Your Team

There should have been a rejig of your team, especially your cabinet. You asked the public to help you rate your cabinet. Have you been listening to the report card, sir? There are too many deadweights and too many overwhelmed people in your cabinet. I don’t know the name of your FCT Minister because he is invisible. I have no idea what Chris Ngige is still hanging around for. Babatunde Raji Fashola is clearly overwhelmed and should be given only one of his current three portfolios. You need a more dynamic team for what clearly is your last year in office. By the end of 2016, the race for 2019 would have begun in earnest. 2016 is the last real year you have to make a difference.
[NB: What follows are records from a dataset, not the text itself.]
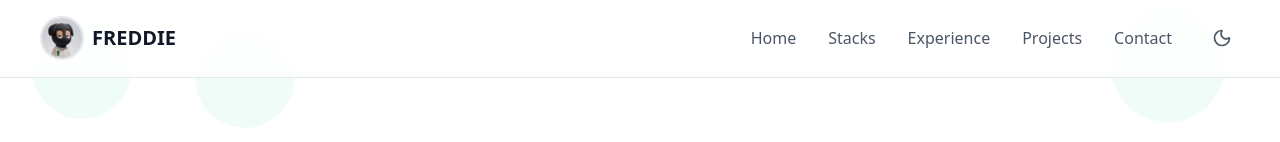
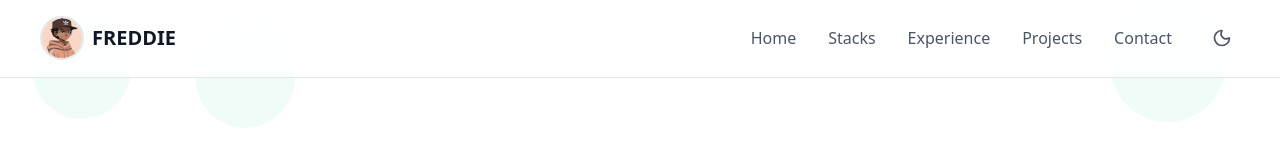
Before and after one commit to Fortexfreddie/Portfolio2, a React (Vite) app: page / in a window 1280 px wide. Shown: the top 142 px of the page. Built offline with nearby package versions, Linux system fonts and the light colour scheme.

Commit message:
JPG changes

```diff
--- a/index.html
+++ b/index.html
@@ -2,7 +2,7 @@
 <html lang="en">
   <head>
     <meta charset="UTF-8" />
-    <link rel="icon" type="image/svg+xml" href="./src/assets/image.png" />
+    <link rel="icon" type="image/svg+xml" href="./src/assets/photo_2025.jpg" />
     <meta name="viewport" content="width=device-width, initial-scale=1.0" />
     <title>Freddie's Portfolio</title>
   </head>
--- a/src/components/Navbar.jsx
+++ b/src/components/Navbar.jsx
@@ -1,4 +1,5 @@
 import img from "../assets/image.png";
+import freddie2 from "../assets/photo_2025.jpg";
 import { Moon, Sun, Menu, X } from 'lucide-react';
 import { useState, useEffect } from 'react';
 
@@ -28,7 +29,7 @@
             <div className="lg:container mx-auto flex items-center justify-between p-4 w-full">
                 <div className="flex items-center gap-2">
                     <span className="flex items-center justify-center rounded-full border-2 border-gray-200 dark:border-gray-400 hover:border-emerald-700 active:border-emerald-700 overflow-hidden transition-all duration-300 cursor-pointer">
-                        <img src={img} alt="" className="w-10 h-10 object-center object-cover"/>
+                        <img src={freddie2} alt="freddie" className="w-10 h-10 object-center object-cover"/>
                     </span>
                     <span className="text-xl font-bold text-gray-900 dark:text-white transition-all duration-300">FREDDIE</span>
                 </div>
```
As for your communication team, the least said about her the better, but I am happy that the Vice President in his own interaction with social media influencers acknowledged the problem and promised improvement. We cannot have a communication team whose leader responds to calls to up his game by sponsoring hack writers to malign people’s integrity with barefaced lies from the pit of hell. Pius Adesanmi is not beholden to you or anybody in the political field. I do not write proposals. I do not seek contracts from government people. If your communication team thinks that sponsoring lies that I sought a contract with you or submitted a proposal to write your biography is what will keep me quiet, they have another think coming. The sad thing about this sponsored lie is that they forgot that they are supposed to be change. It used to be that Pastor Wendell Simlin manufactured these kinds of lies in the goats and yam dispensation, forging papers and documents in the attempt to implicate the future Emir of Kano. Now the head of your communication team is sponsoring lies that I submitted a proposal I never even wrote. Where is the change?

I wish you more success in the service of our Fatherland in 2016.